HOW TO COMPLETE THIS TASK:
A faithful copy is required. Print each line of the data exactly and omit the pictures.

Front-end code change data:
━━━━━━━━━━

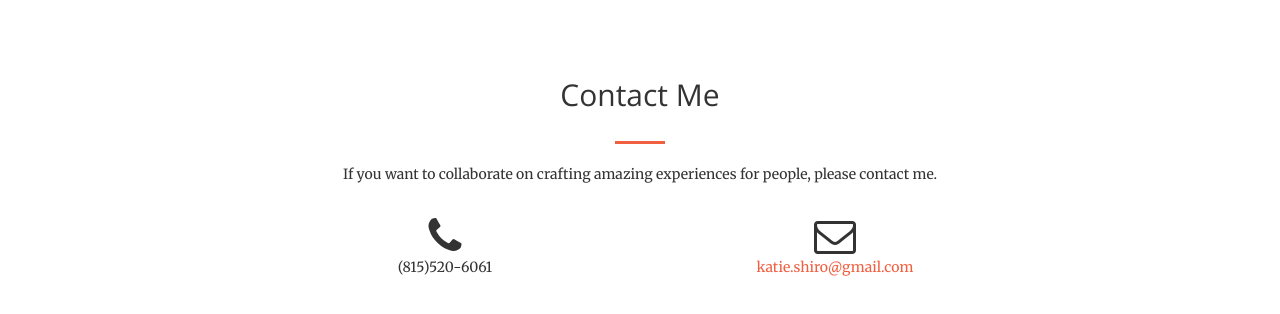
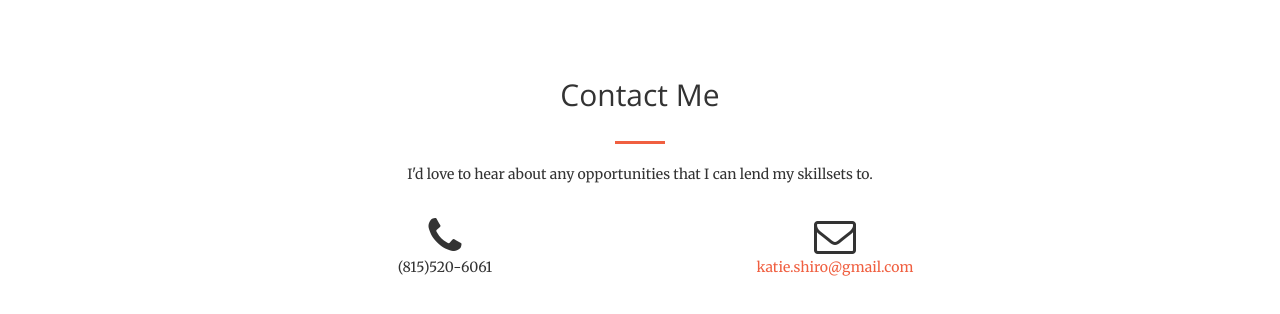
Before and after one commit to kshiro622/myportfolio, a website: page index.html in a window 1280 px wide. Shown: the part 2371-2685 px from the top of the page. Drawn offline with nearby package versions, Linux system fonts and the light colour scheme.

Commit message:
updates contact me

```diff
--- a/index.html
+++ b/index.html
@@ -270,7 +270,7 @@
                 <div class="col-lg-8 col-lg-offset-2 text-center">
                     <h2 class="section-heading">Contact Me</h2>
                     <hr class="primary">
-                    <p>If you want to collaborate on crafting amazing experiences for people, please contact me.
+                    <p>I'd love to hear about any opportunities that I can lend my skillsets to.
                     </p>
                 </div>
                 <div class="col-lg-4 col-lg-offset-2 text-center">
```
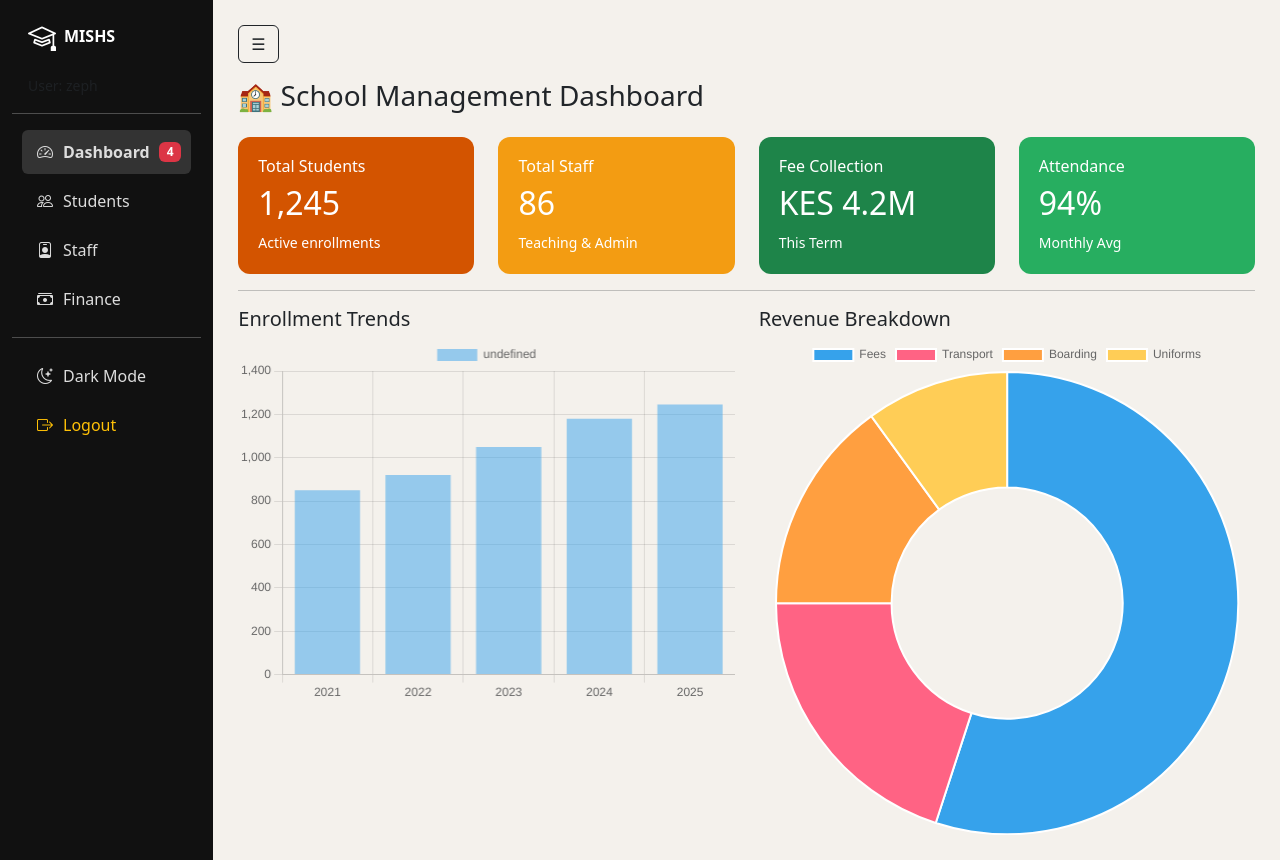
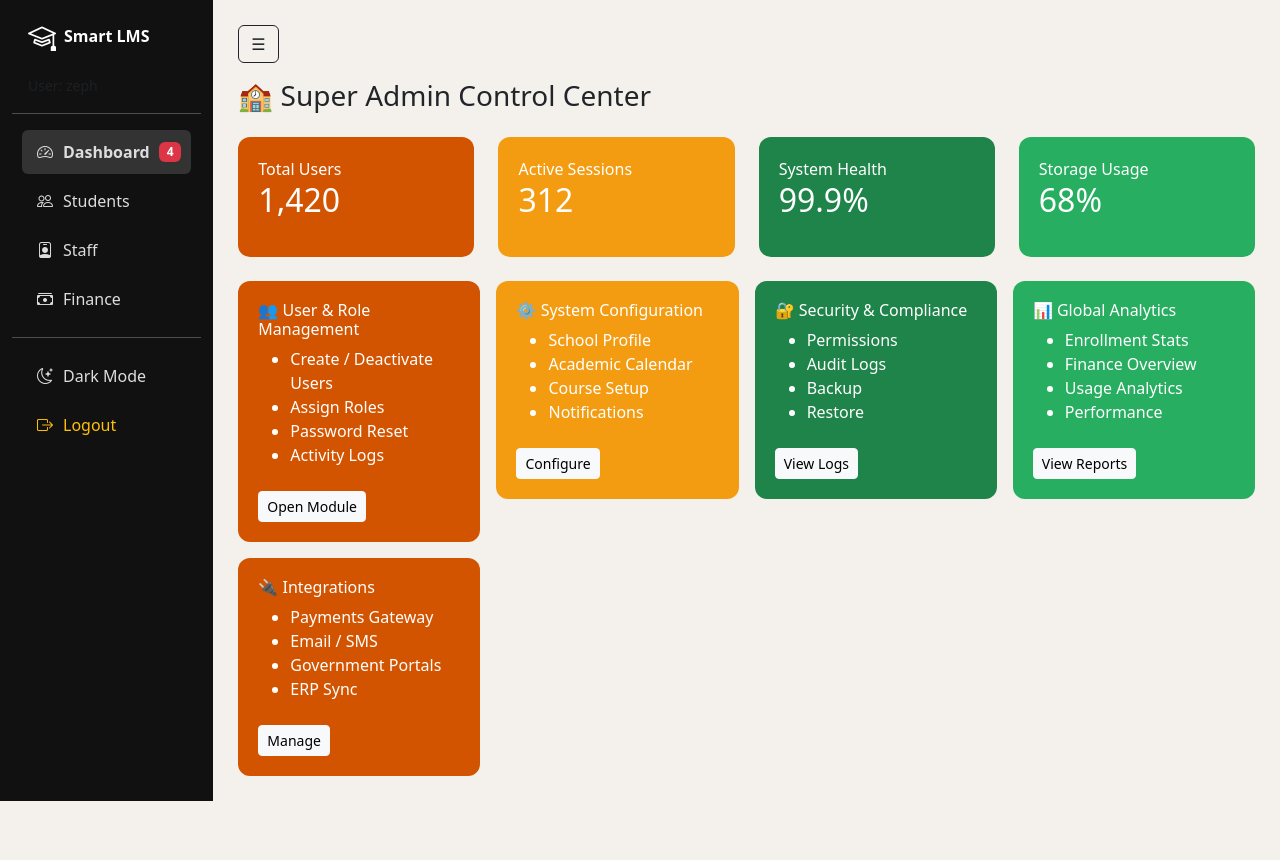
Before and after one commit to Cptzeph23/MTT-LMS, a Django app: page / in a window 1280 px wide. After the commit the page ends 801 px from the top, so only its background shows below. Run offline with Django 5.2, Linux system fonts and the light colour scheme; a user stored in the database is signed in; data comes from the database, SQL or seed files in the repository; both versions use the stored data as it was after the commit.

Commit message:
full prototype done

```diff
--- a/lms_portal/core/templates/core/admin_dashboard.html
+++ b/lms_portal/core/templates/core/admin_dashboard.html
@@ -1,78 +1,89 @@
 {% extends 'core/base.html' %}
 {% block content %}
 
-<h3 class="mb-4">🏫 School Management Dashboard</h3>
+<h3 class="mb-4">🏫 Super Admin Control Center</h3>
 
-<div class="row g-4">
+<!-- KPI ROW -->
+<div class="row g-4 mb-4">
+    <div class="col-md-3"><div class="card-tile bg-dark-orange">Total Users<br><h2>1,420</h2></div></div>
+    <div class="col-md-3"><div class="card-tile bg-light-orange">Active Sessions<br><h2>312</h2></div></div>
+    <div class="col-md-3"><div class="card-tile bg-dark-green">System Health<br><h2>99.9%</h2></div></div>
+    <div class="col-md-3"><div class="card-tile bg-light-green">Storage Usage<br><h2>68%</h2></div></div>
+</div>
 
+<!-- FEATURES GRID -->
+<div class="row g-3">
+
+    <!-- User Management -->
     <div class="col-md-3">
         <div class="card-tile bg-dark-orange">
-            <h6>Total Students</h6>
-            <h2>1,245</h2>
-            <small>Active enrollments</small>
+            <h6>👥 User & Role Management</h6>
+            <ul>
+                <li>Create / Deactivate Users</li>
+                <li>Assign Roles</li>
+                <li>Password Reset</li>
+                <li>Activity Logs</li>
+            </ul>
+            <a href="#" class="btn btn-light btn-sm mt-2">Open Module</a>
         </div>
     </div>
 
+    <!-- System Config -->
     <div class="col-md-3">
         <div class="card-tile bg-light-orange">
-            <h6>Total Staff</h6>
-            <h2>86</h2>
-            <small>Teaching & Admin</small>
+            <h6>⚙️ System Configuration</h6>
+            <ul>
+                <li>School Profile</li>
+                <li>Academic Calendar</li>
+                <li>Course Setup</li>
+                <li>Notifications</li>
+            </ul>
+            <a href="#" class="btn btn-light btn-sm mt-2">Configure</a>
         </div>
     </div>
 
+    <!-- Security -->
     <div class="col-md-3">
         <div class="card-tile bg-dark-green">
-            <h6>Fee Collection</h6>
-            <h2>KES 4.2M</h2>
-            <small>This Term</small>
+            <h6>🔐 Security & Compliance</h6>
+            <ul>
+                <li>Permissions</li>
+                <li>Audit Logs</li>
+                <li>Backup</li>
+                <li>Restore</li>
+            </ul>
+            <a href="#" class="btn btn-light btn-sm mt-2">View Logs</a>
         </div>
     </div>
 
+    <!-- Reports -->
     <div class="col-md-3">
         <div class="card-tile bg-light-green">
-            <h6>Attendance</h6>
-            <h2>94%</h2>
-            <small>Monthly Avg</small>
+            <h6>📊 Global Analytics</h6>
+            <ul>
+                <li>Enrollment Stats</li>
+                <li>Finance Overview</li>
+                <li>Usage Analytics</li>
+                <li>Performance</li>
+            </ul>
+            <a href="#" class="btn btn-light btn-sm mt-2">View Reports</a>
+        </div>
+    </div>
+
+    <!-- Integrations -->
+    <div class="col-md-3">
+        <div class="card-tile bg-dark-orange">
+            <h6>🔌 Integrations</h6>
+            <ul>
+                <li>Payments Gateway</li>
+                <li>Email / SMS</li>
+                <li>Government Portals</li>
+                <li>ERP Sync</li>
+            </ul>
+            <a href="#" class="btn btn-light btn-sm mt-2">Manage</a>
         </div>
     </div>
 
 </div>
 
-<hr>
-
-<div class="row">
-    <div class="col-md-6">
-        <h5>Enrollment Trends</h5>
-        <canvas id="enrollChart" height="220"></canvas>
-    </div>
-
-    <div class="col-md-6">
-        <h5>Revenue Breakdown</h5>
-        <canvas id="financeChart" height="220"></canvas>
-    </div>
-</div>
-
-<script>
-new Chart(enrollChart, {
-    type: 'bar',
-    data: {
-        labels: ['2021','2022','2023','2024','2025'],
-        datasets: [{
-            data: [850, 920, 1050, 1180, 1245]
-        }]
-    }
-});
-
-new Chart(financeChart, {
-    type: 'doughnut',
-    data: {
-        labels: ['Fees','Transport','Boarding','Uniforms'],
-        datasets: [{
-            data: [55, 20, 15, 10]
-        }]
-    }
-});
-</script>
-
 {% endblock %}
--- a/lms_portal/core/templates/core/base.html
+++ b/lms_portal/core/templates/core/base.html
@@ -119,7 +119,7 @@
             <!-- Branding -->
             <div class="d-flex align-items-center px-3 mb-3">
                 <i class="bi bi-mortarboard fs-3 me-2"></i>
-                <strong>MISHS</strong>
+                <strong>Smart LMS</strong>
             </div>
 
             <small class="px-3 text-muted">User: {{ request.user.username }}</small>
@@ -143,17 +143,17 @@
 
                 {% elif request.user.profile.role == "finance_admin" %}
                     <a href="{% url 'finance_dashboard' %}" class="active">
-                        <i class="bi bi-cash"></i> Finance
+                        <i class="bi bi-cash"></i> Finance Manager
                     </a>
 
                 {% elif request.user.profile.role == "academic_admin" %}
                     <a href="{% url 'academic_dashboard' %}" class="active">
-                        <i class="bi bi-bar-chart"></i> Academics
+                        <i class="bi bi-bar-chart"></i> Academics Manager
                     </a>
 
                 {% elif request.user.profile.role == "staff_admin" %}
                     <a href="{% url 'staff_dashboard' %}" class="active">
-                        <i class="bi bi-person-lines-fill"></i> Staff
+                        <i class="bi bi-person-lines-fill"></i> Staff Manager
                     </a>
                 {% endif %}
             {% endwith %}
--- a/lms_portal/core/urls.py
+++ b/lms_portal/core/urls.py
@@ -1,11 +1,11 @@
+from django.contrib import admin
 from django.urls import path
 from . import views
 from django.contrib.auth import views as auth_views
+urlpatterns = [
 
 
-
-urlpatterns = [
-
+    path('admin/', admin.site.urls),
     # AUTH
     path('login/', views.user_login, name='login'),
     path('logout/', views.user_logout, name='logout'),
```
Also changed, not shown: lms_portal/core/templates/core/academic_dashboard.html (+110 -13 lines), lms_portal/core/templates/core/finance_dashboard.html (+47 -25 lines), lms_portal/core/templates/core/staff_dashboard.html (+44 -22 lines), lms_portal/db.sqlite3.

━━━━━━━━━━

REPLY:
Before and after one commit to kshiro622/myportfolio, a website: page index.html in a window 1280 px wide. Shown: the part 2371-2685 px from the top of the page. Drawn offline with nearby package versions, Linux system fonts and the light colour scheme.

Commit message:
updates contact me

```diff
--- a/index.html
+++ b/index.html
@@ -270,7 +270,7 @@
                 <div class="col-lg-8 col-lg-offset-2 text-center">
                     <h2 class="section-heading">Contact Me</h2>
                     <hr class="primary">
-                    <p>If you want to collaborate on crafting amazing experiences for people, please contact me.
+                    <p>I'd love to hear about any opportunities that I can lend my skillsets to.
                     </p>
                 </div>
                 <div class="col-lg-4 col-lg-offset-2 text-center">
```
Before and after one commit to Cptzeph23/MTT-LMS, a Django app: page / in a window 1280 px wide. After the commit the page ends 801 px from the top, so only its background shows below. Run offline with Django 5.2, Linux system fonts and the light colour scheme; a user stored in the database is signed in; data comes from the database, SQL or seed files in the repository; both versions use the stored data as it was after the commit.

Commit message:
full prototype done

```diff
--- a/lms_portal/core/templates/core/admin_dashboard.html
+++ b/lms_portal/core/templates/core/admin_dashboard.html
@@ -1,78 +1,89 @@
 {% extends 'core/base.html' %}
 {% block content %}
 
-<h3 class="mb-4">🏫 School Management Dashboard</h3>
+<h3 class="mb-4">🏫 Super Admin Control Center</h3>
 
-<div class="row g-4">
+<!-- KPI ROW -->
+<div class="row g-4 mb-4">
+    <div class="col-md-3"><div class="card-tile bg-dark-orange">Total Users<br><h2>1,420</h2></div></div>
+    <div class="col-md-3"><div class="card-tile bg-light-orange">Active Sessions<br><h2>312</h2></div></div>
+    <div class="col-md-3"><div class="card-tile bg-dark-green">System Health<br><h2>99.9%</h2></div></div>
+    <div class="col-md-3"><div class="card-tile bg-light-green">Storage Usage<br><h2>68%</h2></div></div>
+</div>
 
+<!-- FEATURES GRID -->
+<div class="row g-3">
+
+    <!-- User Management -->
     <div class="col-md-3">
         <div class="card-tile bg-dark-orange">
-            <h6>Total Students</h6>
-            <h2>1,245</h2>
-            <small>Active enrollments</small>
+            <h6>👥 User & Role Management</h6>
+            <ul>
+                <li>Create / Deactivate Users</li>
+                <li>Assign Roles</li>
+                <li>Password Reset</li>
+                <li>Activity Logs</li>
+            </ul>
+            <a href="#" class="btn btn-light btn-sm mt-2">Open Module</a>
         </div>
     </div>
 
+    <!-- System Config -->
     <div class="col-md-3">
         <div class="card-tile bg-light-orange">
-            <h6>Total Staff</h6>
-            <h2>86</h2>
-            <small>Teaching & Admin</small>
+            <h6>⚙️ System Configuration</h6>
+            <ul>
+                <li>School Profile</li>
+                <li>Academic Calendar</li>
+                <li>Course Setup</li>
+                <li>Notifications</li>
+            </ul>
+            <a href="#" class="btn btn-light btn-sm mt-2">Configure</a>
         </div>
     </div>
 
+    <!-- Security -->
     <div class="col-md-3">
         <div class="card-tile bg-dark-green">
-            <h6>Fee Collection</h6>
-            <h2>KES 4.2M</h2>
-            <small>This Term</small>
+            <h6>🔐 Security & Compliance</h6>
+            <ul>
+                <li>Permissions</li>
+                <li>Audit Logs</li>
+                <li>Backup</li>
+                <li>Restore</li>
+            </ul>
+            <a href="#" class="btn btn-light btn-sm mt-2">View Logs</a>
         </div>
     </div>
 
+    <!-- Reports -->
     <div class="col-md-3">
         <div class="card-tile bg-light-green">
-            <h6>Attendance</h6>
-            <h2>94%</h2>
-            <small>Monthly Avg</small>
+            <h6>📊 Global Analytics</h6>
+            <ul>
+                <li>Enrollment Stats</li>
+                <li>Finance Overview</li>
+                <li>Usage Analytics</li>
+                <li>Performance</li>
+            </ul>
+            <a href="#" class="btn btn-light btn-sm mt-2">View Reports</a>
+        </div>
+    </div>
+
+    <!-- Integrations -->
+    <div class="col-md-3">
+        <div class="card-tile bg-dark-orange">
+            <h6>🔌 Integrations</h6>
+            <ul>
+                <li>Payments Gateway</li>
+                <li>Email / SMS</li>
+                <li>Government Portals</li>
+                <li>ERP Sync</li>
+            </ul>
+            <a href="#" class="btn btn-light btn-sm mt-2">Manage</a>
         </div>
     </div>
 
 </div>
 
-<hr>
-
-<div class="row">
-    <div class="col-md-6">
-        <h5>Enrollment Trends</h5>
-        <canvas id="enrollChart" height="220"></canvas>
-    </div>
-
-    <div class="col-md-6">
-        <h5>Revenue Breakdown</h5>
-        <canvas id="financeChart" height="220"></canvas>
-    </div>
-</div>
-
-<script>
-new Chart(enrollChart, {
-    type: 'bar',
-    data: {
-        labels: ['2021','2022','2023','2024','2025'],
-        datasets: [{
-            data: [850, 920, 1050, 1180, 1245]
-        }]
-    }
-});
-
-new Chart(financeChart, {
-    type: 'doughnut',
-    data: {
-        labels: ['Fees','Transport','Boarding','Uniforms'],
-        datasets: [{
-            data: [55, 20, 15, 10]
-        }]
-    }
-});
-</script>
-
 {% endblock %}
--- a/lms_portal/core/templates/core/base.html
+++ b/lms_portal/core/templates/core/base.html
@@ -119,7 +119,7 @@
             <!-- Branding -->
             <div class="d-flex align-items-center px-3 mb-3">
                 <i class="bi bi-mortarboard fs-3 me-2"></i>
-                <strong>MISHS</strong>
+                <strong>Smart LMS</strong>
             </div>
 
             <small class="px-3 text-muted">User: {{ request.user.username }}</small>
@@ -143,17 +143,17 @@
 
                 {% elif request.user.profile.role == "finance_admin" %}
                     <a href="{% url 'finance_dashboard' %}" class="active">
-                        <i class="bi bi-cash"></i> Finance
+                        <i class="bi bi-cash"></i> Finance Manager
                     </a>
 
                 {% elif request.user.profile.role == "academic_admin" %}
                     <a href="{% url 'academic_dashboard' %}" class="active">
-                        <i class="bi bi-bar-chart"></i> Academics
+                        <i class="bi bi-bar-chart"></i> Academics Manager
                     </a>
 
                 {% elif request.user.profile.role == "staff_admin" %}
                     <a href="{% url 'staff_dashboard' %}" class="active">
-                        <i class="bi bi-person-lines-fill"></i> Staff
+                        <i class="bi bi-person-lines-fill"></i> Staff Manager
                     </a>
                 {% endif %}
             {% endwith %}
--- a/lms_portal/core/urls.py
+++ b/lms_portal/core/urls.py
@@ -1,11 +1,11 @@
+from django.contrib import admin
 from django.urls import path
 from . import views
 from django.contrib.auth import views as auth_views
+urlpatterns = [
 
 
-
-urlpatterns = [
-
+    path('admin/', admin.site.urls),
     # AUTH
     path('login/', views.user_login, name='login'),
     path('logout/', views.user_logout, name='logout'),
```
Also changed, not shown: lms_portal/core/templates/core/academic_dashboard.html (+110 -13 lines), lms_portal/core/templates/core/finance_dashboard.html (+47 -25 lines), lms_portal/core/templates/core/staff_dashboard.html (+44 -22 lines), lms_portal/db.sqlite3.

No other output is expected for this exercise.